We were very excited this summer to be alerted to the existence of surviving correspondence of Margaret Ida Balfour (1866-1945), CBE, MD, CM FRCOG, a medical woman who trained at Edinburgh School of Medicine for Women under Sophia Jex-Blake, qualifying in 1891, and worked in India from 1892 until 1933. Although she formally retired from her position as Director of the Women’s Medical Service (a post she was first to hold) in 1924, she continued to return to India for substantial periods of time in connection with research she was conducting with Dr Lucy Wills on tropical anaemias. In 1920 she was awarded the Kaisar-i-Hind Gold Medal for Public Service in India. This material was acquired by Archives and Manuscripts and has now been catalogued.
Throughout the period from the 1880s, when she was beginning her medical education, to 1933, Dr Balfour wrote frequently and at length to her family members: primarily her sisters, Janie, Shaddie, Annie and Edith. A very substantial collection of these letters survives, although quite a number are missing odd pages. They provide a valuable and almost unique record of the life of a woman doctor in India at this period. While there is obviously a significant amount of reference to her professional activities, there is also a great deal on the conditions of life generally and they are thus of broader interest than simply the medical. She mentioned current events, including the outbreak of the 3rd Anglo-Afghan War in 1919, though her comments had a medical twist as she remarked
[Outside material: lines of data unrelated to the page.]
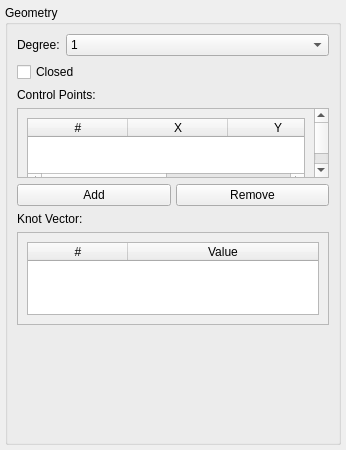
LibreCAD/LibreCAD, file librecad/src/ui/dialogs/entity/lc_splinepropertieseditingwidget.ui: the form before one commit.
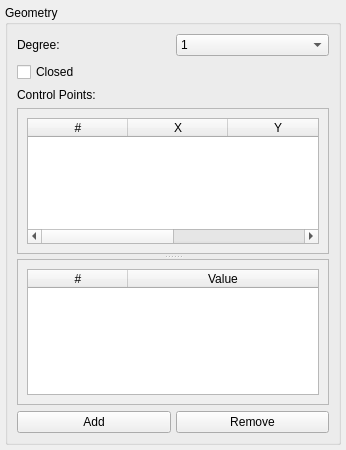
The form after the commit.

Commit message: panel sizes

Diff of the .ui file:
```diff
--- a/librecad/src/ui/dialogs/entity/lc_splinepropertieseditingwidget.ui
+++ b/librecad/src/ui/dialogs/entity/lc_splinepropertieseditingwidget.ui
@@ -46,8 +46,10 @@
      <property name="title">
       <string>Geometry</string>
      </property>
-     <layout class="QGridLayout" name="gridLayoutGeometry" rowstretch="0,1,2,3,4,5,6,7" columnstretch="0,5">
-      <item row="0" column="0">
+     <layout class="QVBoxLayout" name="verticalLayoutGeometry">
+      <item>
+       <layout class="QHBoxLayout" name="horizontalLayoutDegree">
+        <item>
        <widget class="QLabel" name="lDegree">
         <property name="sizePolicy">
          <sizepolicy hsizetype="Preferred" vsizetype="Fixed">
@@ -63,7 +65,7 @@
         </property>
        </widget>
       </item>
-      <item row="0" column="1">
+        <item>
        <widget class="QComboBox" name="cbDegree">
         <property name="sizePolicy">
          <sizepolicy hsizetype="Preferred" vsizetype="Fixed">
@@ -103,7 +105,9 @@
         </item>
        </widget>
       </item>
-      <item row="1" column="0" colspan="2">
+       </layout>
+      </item>
+      <item>
        <widget class="QCheckBox" name="cbClosed">
         <property name="sizePolicy">
          <sizepolicy hsizetype="Preferred" vsizetype="Fixed">
@@ -125,7 +129,7 @@
         </property>
        </widget>
       </item>
-      <item row="2" column="0" colspan="2">
+      <item>
        <widget class="QLabel" name="lControlPoints">
         <property name="sizePolicy">
          <sizepolicy hsizetype="Preferred" vsizetype="Fixed">
@@ -138,7 +142,14 @@
         </property>
        </widget>
       </item>
-      <item row="3" column="0" colspan="2">
+      <item>
+       <widget class="QSplitter" name="splitterEditor">
+        <property name="orientation">
+         <enum>Qt::Vertical</enum>
+        </property>
+        <property name="handleWidth">
+         <number>5</number>
+        </property>
        <widget class="QScrollArea" name="scrollAreaControlPoints">
         <property name="sizePolicy">
          <sizepolicy hsizetype="Expanding" vsizetype="Expanding">
@@ -153,7 +164,7 @@
          <enum>Qt::ScrollBarAlwaysOff</enum>
         </property>
         <widget class="QWidget" name="scrollAreaWidgetContents">
-         <layout class="QVBoxLayout" name="verticalLayout">
+          <layout class="QVBoxLayout" name="verticalLayoutControlPoints">
           <item>
            <widget class="QTableWidget" name="tableControlPoints">
             <property name="sizePolicy">
@@ -217,72 +228,6 @@
          </layout>
         </widget>
        </widget>
-      </item>
-      <item row="4" column="0" colspan="2">
-       <layout class="QHBoxLayout" name="horizontalLayout_cp_buttons">
-        <property name="spacing">
-         <number>5</number>
-        </property>
-        <item>
-         <widget class="QPushButton" name="btnAddControlPoint">
-          <property name="sizePolicy">
-           <sizepolicy hsizetype="Preferred" vsizetype="Fixed">
-            <horstretch>0</horstretch>
-            <verstretch>0</verstretch>
-           </sizepolicy>
-          </property>
-          <property name="text">
-           <string>Add</string>
-          </property>
-          <property name="toolTip">
-           <string>Add a new control point to the spline</string>
-          </property>
-          <property name="accessibleName">
-           <string>Add Control Point Button</string>
-          </property>
-          <property name="accessibleDescription">
-           <string>Add a new control point to the spline</string>
-          </property>
-         </widget>
-        </item>
-        <item>
-         <widget class="QPushButton" name="btnRemoveControlPoint">
-          <property name="sizePolicy">
-           <sizepolicy hsizetype="Preferred" vsizetype="Fixed">
-            <horstretch>0</horstretch>
-            <verstretch>0</verstretch>
-           </sizepolicy>
-          </property>
-          <property name="text">
-           <string>Remove</string>
-          </property>
-          <property name="toolTip">
-           <string>Remove the selected control point from the spline</string>
-          </property>
-          <property name="accessibleName">
-           <string>Remove Control Point Button</string>
-          </property>
-          <property name="accessibleDescription">
-           <string>Remove the selected control point from the spline</string>
-          </property>
-         </widget>
-        </item>
-       </layout>
-      </item>
-      <item row="5" column="0" colspan="2">
-       <widget class="QLabel" name="lKnots">
-        <property name="sizePolicy">
-         <sizepolicy hsizetype="Preferred" vsizetype="Fixed">
-          <horstretch>0</horstretch>
-          <verstretch>0</verstretch>
-         </sizepolicy>
-        </property>
-        <property name="text">
-         <string>Knot Vector:</string>
-        </property>
-       </widget>
-      </item>
-      <item row="6" column="0" colspan="2">
        <widget class="QScrollArea" name="scrollAreaKnots">
         <property name="sizePolicy">
          <sizepolicy hsizetype="Expanding" vsizetype="Expanding">
@@ -339,19 +284,71 @@
          </layout>
         </widget>
        </widget>
+       </widget>
       </item>
-      <item row="7" column="0" colspan="2">
-       <spacer name="spacer58">
+      <item>
+       <layout class="QHBoxLayout" name="horizontalLayout_cp_buttons">
+        <property name="spacing">
+         <number>5</number>
+        </property>
+        <item>
+         <widget class="QPushButton" name="btnAddControlPoint">
+          <property name="sizePolicy">
+           <sizepolicy hsizetype="Preferred" vsizetype="Fixed">
+            <horstretch>0</horstretch>
+            <verstretch>0</verstretch>
+           </sizepolicy>
+          </property>
+          <property name="text">
+           <string>Add</string>
+          </property>
+          <property name="toolTip">
+           <string>Add a new control point to the spline</string>
+          </property>
+          <property name="accessibleName">
+           <string>Add Control Point Button</string>
+          </property>
+          <property name="accessibleDescription">
+           <string>Add a new control point to the spline</string>
+          </property>
+         </widget>
+        </item>
+        <item>
+         <widget class="QPushButton" name="btnRemoveControlPoint">
+          <property name="sizePolicy">
+           <sizepolicy hsizetype="Preferred" vsizetype="Fixed">
+            <horstretch>0</horstretch>
+            <verstretch>0</verstretch>
+           </sizepolicy>
+          </property>
+          <property name="text">
+           <string>Remove</string>
+          </property>
+          <property name="toolTip">
+           <string>Remove the selected control point from the spline</string>
+          </property>
+          <property name="accessibleName">
+           <string>Remove Control Point Button</string>
+          </property>
+          <property name="accessibleDescription">
+           <string>Remove the selected control point from the spline</string>
+          </property>
+         </widget>
+        </item>
+       </layout>
+      </item>
+      <item>
+       <spacer name="verticalSpacer">
         <property name="orientation">
-         <enum>Qt::Orientation::Vertical</enum>
+         <enum>Qt::Vertical</enum>
         </property>
         <property name="sizeType">
-         <enum>QSizePolicy::Policy::Expanding</enum>
+         <enum>QSizePolicy::Expanding</enum>
         </property>
         <property name="sizeHint" stdset="0">
          <size>
           <width>20</width>
-          <height>0</height>
+          <height>40</height>
          </size>
         </property>
        </spacer>
```
Lines whose indentation alone changed are shown as unchanged.
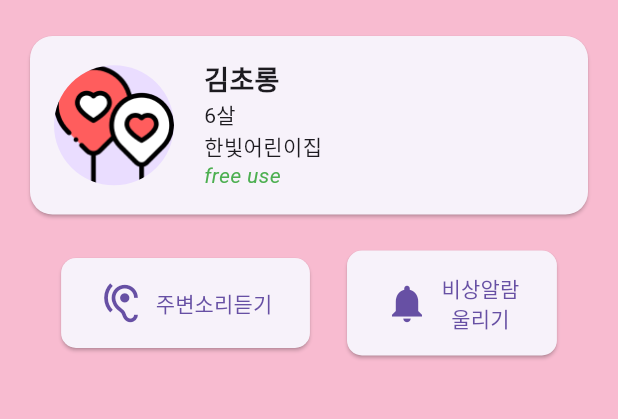
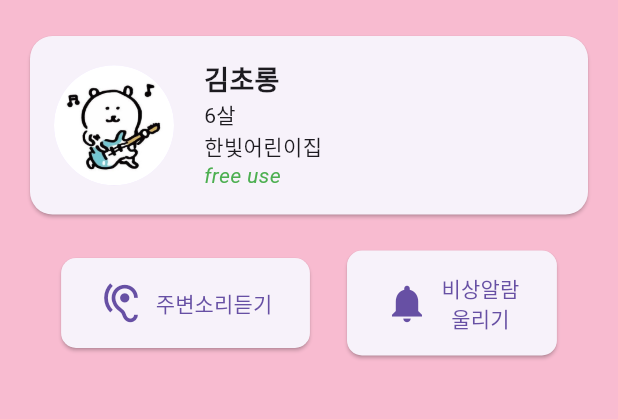
Before and after one commit to yuhaeun-la/LG_Flutter, a Flutter app: the screen it shows after launch, on a phone screen of 412 x 824 dp, the part 165-584 px from its top. Run offline on Flutter 3.47's test engine with Material 3 defaults, Android fonts, the phone set to English and light mode, and no system bars.

```diff
--- a/lib/ui/views/home_view.dart
+++ b/lib/ui/views/home_view.dart
@@ -45,7 +45,7 @@ class HomeView extends StatelessWidget {
                         const CircleAvatar(
                           radius: 40,
                           backgroundImage:
-                          AssetImage('lib/utils/assets/mainIcon.png'),
+                          AssetImage('lib/utils/assets/user1.jpg'),
                         ),
                         const SizedBox(width: 20),
                         Column(
--- a/pubspec.yaml
+++ b/pubspec.yaml
@@ -59,6 +59,7 @@ flutter:
   uses-material-design: true
   assets:
     - lib/utils/assets/mainIcon.png
+    - lib/utils/assets/user1.jpg
 
   # To add assets to your application, add an assets section, like this:
   # assets:
```
Also changed, not shown: lib/utils/assets/user1.jpg (added).
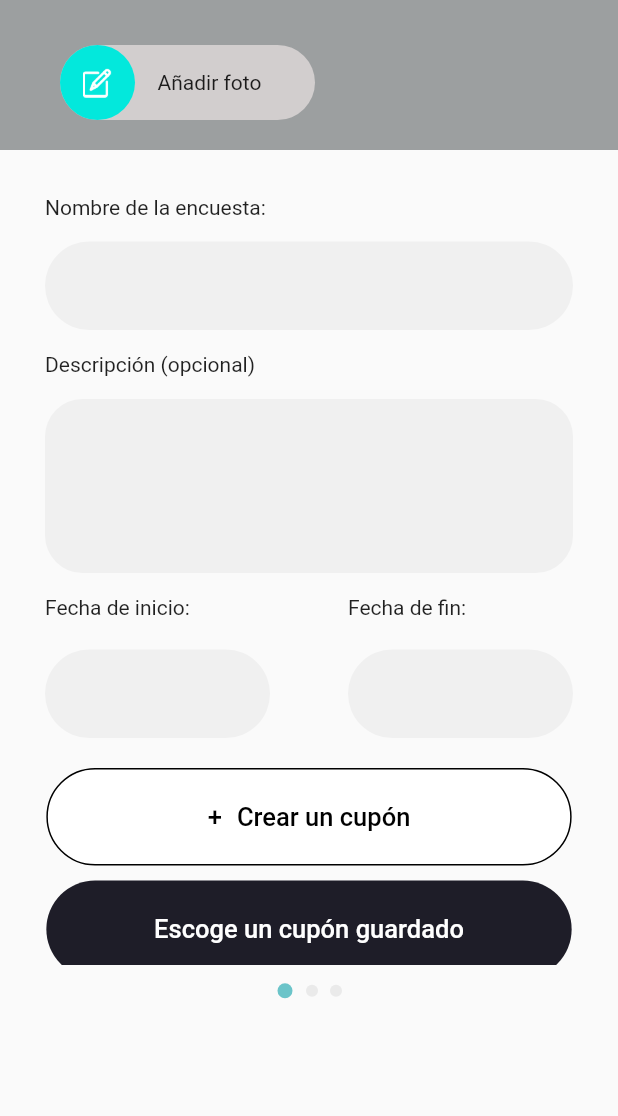
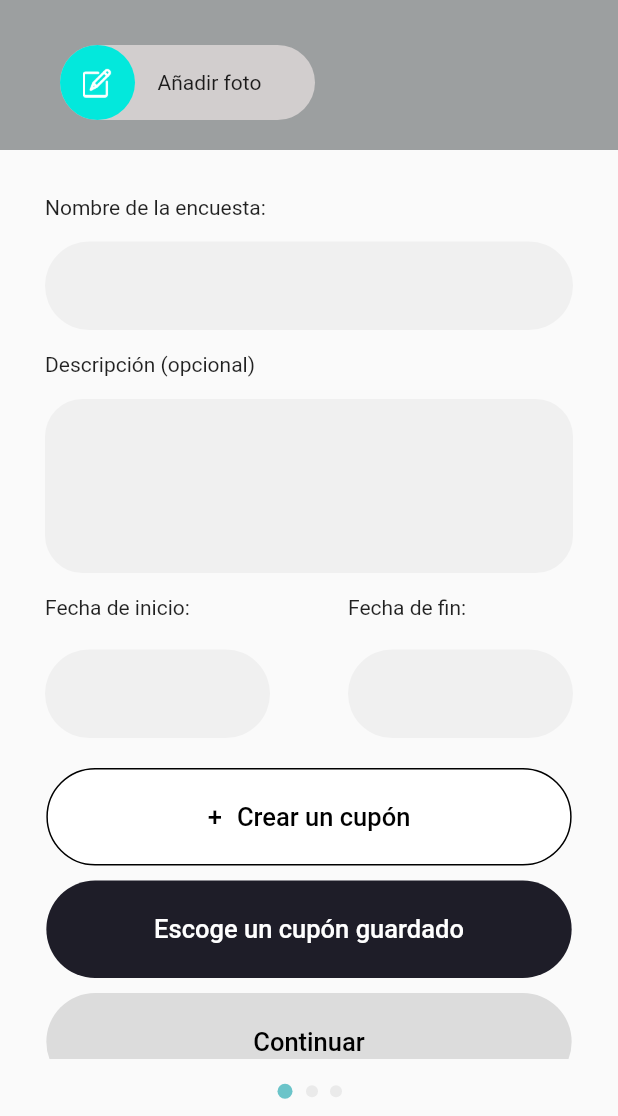
Before and after one commit to QuickySolutions/quickyshop, a Flutter app: the CreateSurveyScreen screen opened by its route, on a phone screen of 412 x 824 dp, the part 120-1236 px from its top. Run offline on Flutter 3.47's test engine with Material 2 defaults, Android fonts, the phone set to English and light mode, and no system bars; our stand-ins replace cloud_firestore, dio, firebase_auth, firebase_core, firebase_storage, flutter_dotenv and 4 more; missing offline and left inert: flutter_facebook_auth, qr_code_scanner; accounts and stored records are empty.

Commit message:
overflow fixed and stadistic

```diff
--- a/lib/main.dart
+++ b/lib/main.dart
@@ -46,7 +46,6 @@ class MyApp extends StatelessWidget {
 
   @override
   Widget build(BuildContext context) {
-    print(AppPreferences().brandId);
     return MultiProvider(
       providers: [
         ChangeNotifierProvider(create: (_) => SignUpProvider()),
--- a/lib/screens/surveys/create_survey_screen.dart
+++ b/lib/screens/surveys/create_survey_screen.dart
@@ -28,17 +28,19 @@ class CreateSurveyScreen extends StatelessWidget {
   ];
   @override
   Widget build(BuildContext context) {
+    final heightScreen = MediaQuery.of(context).size.height;
     return Scaffold(
       resizeToAvoidBottomInset: false,
       body: Consumer<SurveyProvider>(
         builder: (context, value, child) {
           return SafeArea(
             child: Container(
-              height: MediaQuery.of(context).size.height,
+              height: heightScreen,
               child: Column(
                 children: [
-                  Container(
-                    height: MediaQuery.of(context).size.height * 0.878,
+                  Expanded(
+                      child: Container(
+                    padding: EdgeInsets.only(bottom: 5),
                     child: PageView.builder(
                       controller: value.pageController,
                       onPageChanged: (int page) {
@@ -49,14 +51,14 @@ class CreateSurveyScreen extends StatelessWidget {
                         return pages[index];
                       },
                     ),
-                  ),
+                  )),
                   Container(
-                    padding: EdgeInsets.only(top: 12),
+                    height: heightScreen * 0.04,
                     child: Row(
                       mainAxisAlignment: MainAxisAlignment.center,
                       children: _buildPageIndicator(value),
                     ),
-                  ),
+                  )
                 ],
               ),
             ),
--- a/lib/utils/api.dart
+++ b/lib/utils/api.dart
@@ -9,5 +9,6 @@ class ApiUrl {
       'http://${Platform.isAndroid ? '192.168.1.24' : Platform.isIOS ? 'localhost' : ''}:8080';
 
   //static String API = dotenv.env['MODE'] == 'dev' ? _LOCAL_API : _REMOTE_API;
+
   static String API = _REMOTE_API;
 }
--- a/lib/widgets/graphs/linearProgressIndicator.dart
+++ b/lib/widgets/graphs/linearProgressIndicator.dart
@@ -15,6 +15,7 @@ class ProgressBar extends StatelessWidget {
         var x = boxConstraints.maxWidth;
         var currentOnDecimal = current / 100;
         var percent = (currentOnDecimal / 10) * x;
+
         return Stack(
           children: [
             Container(
```
Also changed, not shown: lib/screens/statistics/surveyStatistic.dart (+21 -5 lines), lib/widgets/surveys/survey_question_item.dart (+9 -2 lines), 2 other files.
The army is again very short of doctors for this new war and are urgently appealing to us to give them women…. it does provoke me. They give women no official recognition or position, but when they are in need of help in their own services expect them to give it trading on their patriotism
During the First World War she had organised a unit of medical women to replace RAMC officers in war hospitals in Bombay: an experience which may have provoked this outburst.
Balfour was not only a practising doctor, focussing, as was almost universally the case for women medics in India, on questions of maternal and child health, she was also a committed campaigner for women’s medical education and a health administrator. As first woman assistant to the Inspector-General of Hospitals, Punjab, she did a great deal of travelling, reflected in letters addressed as on trains or waiting at stations. She became Secretary of the Countess of Dufferin‘s Fund, established to promote medical education for women in India, and first Chief Officer of the Women’s Medical Service, as well as promoting improvements in midwifery and the development of health visiting.
Over the course of her long career she had contact with many distinguished individuals, who are mentioned in her letters. After qualifying in medicine she spent some while working with Dr Annie McCall at her Clapham Maternity Hospital in South London. In 1917 she met the American medical missionary Dr Ida Scudder of Vellore, who advised Balfour to get inoculated against plague, which was rife in the region at that time. In 1929 she encountered Sir Robert McCarrison. Beyond her medical circles, she met Annie Besant (and attended a lecture by her on Theosophy) and visited the Tagores at Santiniketan, as well as socialising with leading figures in the Imperial administration.
Author: Dr Lesley Hall, Senior Archivist